With that pithy warning regarding the need to protect constitutional rights even during the coronavirus pandemic, a three-judge panel of the 6th U.S. Circuit Court of Appeals on Saturday blocked Kentucky Governor Andy Beshear’s order forbidding “drive-in” worship services within the Bluegrass State.

Beshear’s order classified churches as “non-life-sustaining” organizations, which cannot hold mass gatherings while classifying many secular businesses such as hardware stores, law firms and accounting offices as “life-sustaining” and therefore exempt from the closure order.

Maryville Baptist Church in Louisville, Kentucky, brought the lawsuit that ended up at the 6th Circuit over the weekend.

The facts of this case were particularly egregious. The 6th Circuit explained:

“On April 12, Maryville Baptist Church held a drive-in Easter service. Congregants parked their cars in the church’s parking lot and listened to a sermon over a loudspeaker. Kentucky State Police arrived in the parking lot and issued notices to the congregants that their attendance at the drive-in service amounted to a criminal act. The officers recorded congregants’ license plate numbers and sent letters to vehicle owners requiring them to self-quarantine for 14 days or be subject to further sanction.”

The church was fully prepared to observe the social-distancing guidelines and cleanliness standards that other businesses were expected to follow. The 6th Circuit seized on that fact when it criticized Kentucky’s differential treatment of churches.

“The orders permit uninterrupted functioning of ‘typical office environments,’ which presumably includes business meetings,” the unanimous opinion reads. “How are in-person meetings with social distancing any different from drive-in church services with social distancing? Kentucky permits the meetings and bans the services, even though the open-air services would seem to present a lower health risk. The orders likewise permit parking in parking lots with no limit on the number of cars or the length of time they are there so long as they are not listening to a church service.
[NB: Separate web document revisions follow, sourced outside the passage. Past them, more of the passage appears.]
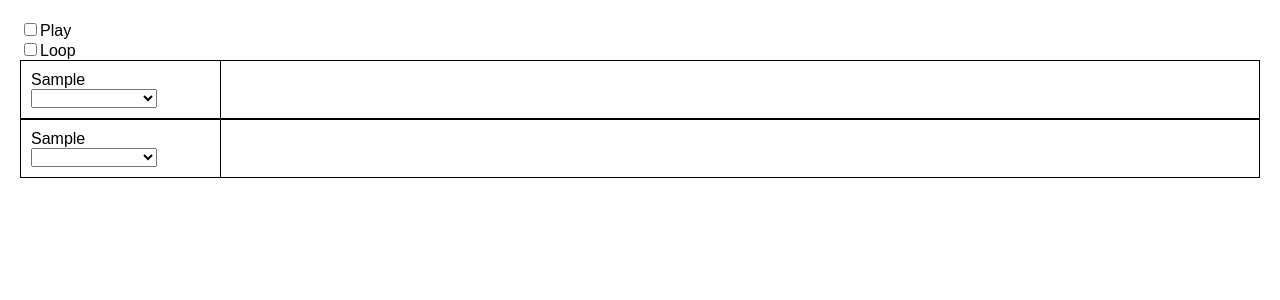
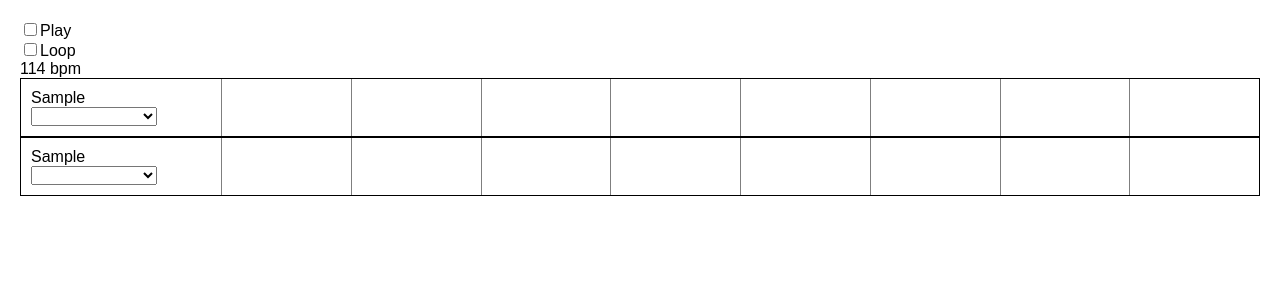
Before and after one commit to tonai/music-maker, a React (Create React App) app: page / in a window 1280 px wide. Shown: the top 300 px of the page. Built offline with nearby package versions, Linux system fonts and the light colour scheme.

Commit message:
Manage beat, bpm and multiple sounds per track with offset.

```diff
--- a/src/components/Manager/Manager.css
+++ b/src/components/Manager/Manager.css
@@ -1,6 +1,25 @@
 .Manager {
   margin: 20px;
 }
+
+.Manager__bg {
+  position: absolute;
+  top: 1px;
+  bottom: 1px;
+  left: 201px;
+  right: 1px;
+}
+
+.Manager__beat {
+  position: absolute;
+  top: 0;
+  bottom: 0;
+  width: 1px;
+  margin-left: 0;
+  background-color: black;
+  opacity: 0.5;
+}
+
 
 .Manager__tracks {
   position: relative;
@@ -8,9 +27,9 @@
 
 .Manager__progress {
   position: absolute;
-  top: 0;
-  bottom: 0;
-  left: 200px;
-  right: 0;
+  top: 1px;
+  bottom: 1px;
+  left: 201px;
+  right: 1px;
   overflow: hidden;
 }
--- a/src/components/Manager/Manager.js
+++ b/src/components/Manager/Manager.js
@@ -2,7 +2,7 @@ import React, { PureComponent } from 'react';
 import { connect } from 'react-redux';
 
 import audioContext from '../../classes/AudioContext';
-
+import { createIncrementArray } from '../../services/utils';
 import { play, stop } from '../../redux/actions';
 
 import ManagerHeader from '../ManagerHeader/ManagerHeader';
@@ -14,6 +14,7 @@ import './Manager.css';
 export class Manager extends PureComponent {
 
   sources = [];
+  timeout = 0;
 
   componentDidUpdate(prevProps) {
     const { isPlaying, start } = this.props;
@@ -25,10 +26,7 @@ export class Manager extends PureComponent {
     }
   }
 
-  getMaxDuration = () => this.props.tracks
-    .filter(track => track.buffer)
-    .map(track => track.buffer.duration)
-    .reduce((a, b) => Math.max(a, b), 0);
+  getMaxDuration = () => 8 / this.props.bpm * 60;
 
   handleEnd = () =>
     this.props.loop && this.props.isPlaying
@@ -36,12 +34,17 @@ export class Manager extends PureComponent {
       : this.props.stop();
 
   render = () => {
-    const { isPlaying, start, tracks } = this.props;
-    const maxDuration = this.getMaxDuration() * 1000;
+    const { beat, isPlaying, start, tracks } = this.props;
+    const maxDuration = this.getMaxDuration();
     return (
       <div className="Manager">
         <ManagerHeader/>
         <div className="Manager__tracks">
+          <div className="Manager__bg">
+            {createIncrementArray(beat).map(index => (
+              <div className="Manager__beat" style={{ left: `${index  / beat * 100}%` }}/>
+            ))}
+          </div>
           {tracks.map(track => (
             <Track key={track.id} maxDuration={maxDuration} {...track}/>
           ))}
@@ -54,18 +57,31 @@ export class Manager extends PureComponent {
   };
 
   start = () => {
-    const { tracks } = this.props;
+    const { start, tracks } = this.props;
+    const maxDuration = this.getMaxDuration();
+
     this.sources = tracks
       .filter(track => track.buffer)
-      .map(track => audioContext.getSource(track.title));
+      .reduce((acc, track) =>
+        acc.concat(track.startOffsets.map(offset => ({
+          ...track,
+          offset
+        }))),
+        []
+      )
+      .map(track => ({
+        ...track,
+        source: audioContext.getSource(track.title)
+      }));
 
-    const promises = this.sources.map(source => new Promise(resolve => source.onended = resolve));
-    Promise.all(promises).then(this.handleEnd);
-
-    this.sources.forEach(source => source.start());
+    this.sources.forEach(source => source.source.start(source.offset + start));
+    this.timeout = setTimeout(this.handleEnd, maxDuration * 1000);
   };
 
-  stop = () => this.sources.forEach(source => source.stop());
+  stop = () => {
+    clearTimeout(this.timeout);
+    this.sources.forEach(source => source.source.stop());
+  };
 }
 
 const mapStateToProps = state => state;
--- a/src/components/ManagerHeader/ManagerHeader.js
+++ b/src/components/ManagerHeader/ManagerHeader.js
@@ -34,6 +34,7 @@ export class ManagerHeader extends PureComponent {
         />
         <label htmlFor="loop">Loop</label>
       </div>
+      <div>{this.props.bpm} bpm</div>
     </div>;
 
 }
--- a/src/components/Progress/Progress.js
+++ b/src/components/Progress/Progress.js
@@ -1,5 +1,6 @@
 import React, { PureComponent } from 'react';
 
+import audioContext from '../../classes/AudioContext';
 import { modulo } from '../../services/math';
 
 import './Progress.css';
@@ -22,7 +23,7 @@ export class Progress extends PureComponent {
 
   updateLeft = () => {
     const { isPlaying, maxDuration, start } = this.props;
-    const now = performance.now();
+    const now = audioContext.context.currentTime;
     this.setState({ left: modulo(now - start, maxDuration) / maxDuration * 100 });
     isPlaying
       ? requestAnimationFrame(this.updateLeft)
--- a/src/components/Track/Track.css
+++ b/src/components/Track/Track.css
@@ -6,14 +6,17 @@
 .Track__head {
   width: 200px;
   padding: 10px;
-  border-right: 1px solid black;
 }
 
 .Track__body {
+  position: relative;
   flex: 1;
+  overflow: hidden;
 }
 
 .Track__sample {
+  position: absolute;
   height: 100%;
   background-color: red;
+  opacity: 0.25;
 }
--- a/src/components/Track/Track.js
+++ b/src/components/Track/Track.js
@@ -13,12 +13,16 @@ export class Track extends PureComponent {
 
   handleChangeSample = event => {
     const title = event.target.value;
-    audioContext.load(title)
-      .then(buffer => this.props.changeSample(this.props.id, title, buffer));
+    if (title) {
+      audioContext.load(title)
+        .then(buffer => this.props.changeSample(this.props.id, title, buffer));
+    } else {
+      this.props.changeSample(this.props.id, title)
+    }
   };
 
   render = () => {
-    const { buffer, id, maxDuration, title } = this.props;
+    const { buffer, id, maxDuration, startOffsets, title } = this.props;
     return (
       <div className="Track">
         <div className="Track__head">
@@ -35,7 +39,12 @@ export class Track extends PureComponent {
           </select>
         </div>
         <div className="Track__body">
-          {buffer && (<div className="Track__sample" style={{ width: `${buffer.duration / maxDuration * 100000}%` }}/>)}
+          {buffer && startOffsets.map(offset => (
+            <div className="Track__sample" key={offset} style={{
+              left: `${offset / maxDuration * 100}%`,
+              width: `${buffer.duration / maxDuration * 100}%`
+            }}/>
+          ))}
         </div>
       </div>
     );
--- a/src/redux/actions.js
+++ b/src/redux/actions.js
@@ -1,3 +1,5 @@
+import audioContext from '../classes/AudioContext';
+
 export const CHANGE_LOOP = 'CHANGE_LOOP';
 export function changeLoop(value) {
   return {
@@ -19,6 +21,7 @@ export function changeSample(id, title, buffer) {
 export const PLAY = 'PLAY';
 export function play() {
   return {
+    start: audioContext.context.currentTime,
     type: PLAY
   };
 }
--- a/src/redux/reducer.js
+++ b/src/redux/reducer.js
@@ -1,6 +1,10 @@
+import { createIncrementArray } from '../services/utils';
+
 import { CHANGE_LOOP, CHANGE_SAMPLE, PLAY, STOP } from './actions';
 
 const defaultState = {
+  beat: 8,
+  bpm: 114,
   isPlaying: false,
   loop: false,
   start: 0,
@@ -8,12 +12,14 @@ const defaultState = {
     {
       buffer: null,
       id: 0,
-      sample: ''
+      sample: '',
+      startOffsets: createIncrementArray(8).map(i => i / 114 * 60)
     },
     {
       buffer: null,
       id: 1,
-      sample: ''
+      sample: '',
+      startOffsets: [0]
     }
   ]
 };
@@ -49,7 +55,7 @@ export default function(state = defaultState, action) {
       return {
         ...state,
         isPlaying: true,
-        start: performance.now()
+        start: action.start
       };
     }
 
--- /dev/null
+++ b/src/services/utils.js
@@ -0,0 +1,3 @@
+export function createIncrementArray(length) {
+  return Array.apply(null, new Array(length)).map((value, index) => index);
+}
```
On the same Easter Sunday that police officers informed congregants they were violating criminal laws by sitting in their cars in a parking lot, hundreds of cars were parked in grocery store parking lots less than a mile from the church. The orders permit big-lot parking for secular purposes, just not for religious purposes. All in all, the Governor did not narrowly tailor the order’s impact on religious exercise.”
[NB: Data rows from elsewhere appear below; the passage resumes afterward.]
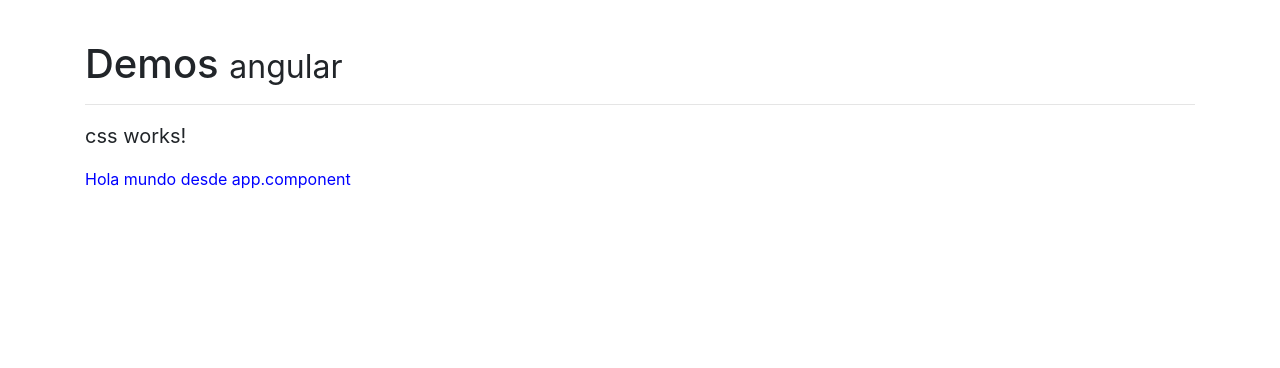
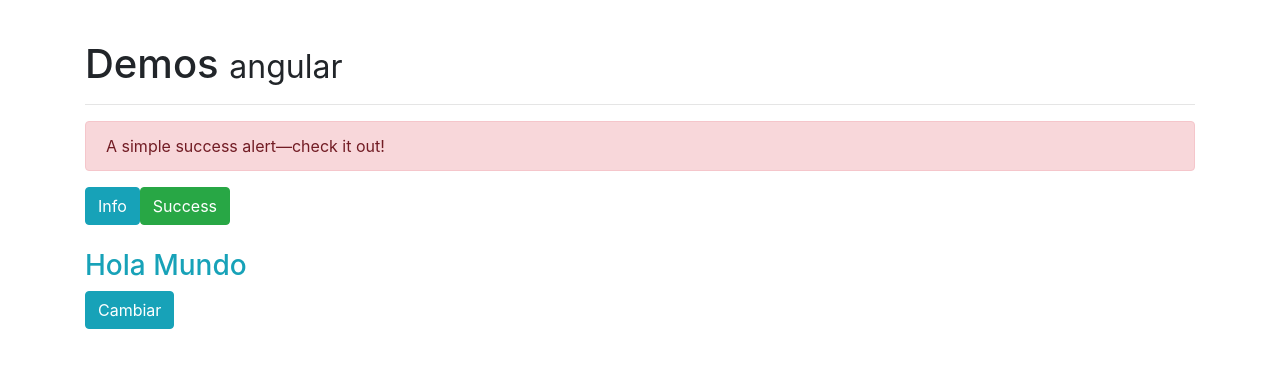
Before and after one commit to miancaron/06-miscelaneos, an Angular app: page / in a window 1280 px wide. Shown: the top 368 px of the page. Built offline with nearby package versions, Linux system fonts and the light colour scheme.

Commit message:
uso de la directiva ngClass para cambiar la clase de una etiqueta html

```diff
--- a/src/app/app.component.html
+++ b/src/app/app.component.html
@@ -5,10 +5,8 @@
 
     <!-- <app-ng-style></app-ng-style> -->
 
-    <app-css></app-css>
+    <!-- <app-css></app-css> -->
 
-    <p>
-        Hola mundo desde app.component
-    </p>
+    <app-clases></app-clases>
 
 </div>
--- a/src/app/app.module.ts
+++ b/src/app/app.module.ts
@@ -4,12 +4,14 @@
 import { AppComponent } from './app.component';
 import { NgStyleComponent } from './components/ng-style/ng-style.component';
 import { CssComponent } from './components/css/css.component';
+import { ClasesComponent } from './components/clases/clases.component';
 
 @NgModule({
   declarations: [
     AppComponent,
     NgStyleComponent,
-    CssComponent
+    CssComponent,
+    ClasesComponent
   ],
   imports: [
     BrowserModule
--- /dev/null
+++ b/src/app/components/clases/clases.component.html
@@ -0,0 +1,27 @@
+<!-- <div class="alert alert-success" role="alert">
+    A simple success alert—check it out!
+</div> -->
+
+<!-- Lo que va dentro del ngClass se añade a lo que hay en class -->
+<!-- <div [ngClass]="'alert-info'" class="alert" role="alert">
+    A simple success alert—check it out!
+</div> -->
+
+<!-- alerta es una variable de la clase -->
+<div [ngClass]="alerta" class="alert" role="alert">
+    A simple success alert—check it out!
+</div>
+
+<button type="button" class="btn btn-info" (click)="alerta = 'alert-info'"> Info </button>
+<button type="button" class="btn btn-success" (click)="alerta = 'alert-success'"> Success </button>
+
+<br>
+<br>
+
+<h3 [ngClass]=" { 'text-danger': propiedades.danger, 'text-info': !propiedades.danger } ">
+    Hola Mundo
+</h3>
+
+<button (click)="propiedades.danger = !propiedades.danger" type="button" name="button" class="btn btn-danger" [ngClass]="{ 'btn-danger': propiedades.danger, 'btn-info': !propiedades.danger }">
+    Cambiar
+</button>
--- /dev/null
+++ b/src/app/components/clases/clases.component.ts
@@ -0,0 +1,20 @@
+import { Component, OnInit } from '@angular/core';
+
+@Component({
+  selector: 'app-clases',
+  templateUrl: './clases.component.html'
+})
+export class ClasesComponent implements OnInit {
+
+  alerta: string = "alert-danger";
+
+  propiedades: any = {
+    danger: false
+  }
+
+  constructor() { }
+
+  ngOnInit(): void {
+  }
+
+}
```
Although the panel issued an order blocking the governor’s prohibition of drive-in services, it said it did not have enough information to rule on the church’s other request to block the part of the governor’s order that prohibited in-church services. That issue will go back down to the lower court to determine, if it can be decided before the emergency health orders expire on May 20.

Besides the important result this decision provides for the congregation at Maryville Baptist, it’s also essential for the sake of this country’s reliance on the rule of law that a federal appeals court has weighed in on this important constitutional issue. In a public emergency – like the coronavirus pandemic, or during war or national disaster – some temporary and carefully tailored restrictions on certain constitutional rights are permissible up to a point. The 6th Circuit’s decision will inform not only the Kentucky governor as to where that “point” is, but other courts around the country will look to this decision for guidance when facing similar actions by government within their own jurisdictions.

The case is Maryville Baptist Church v. Beshear.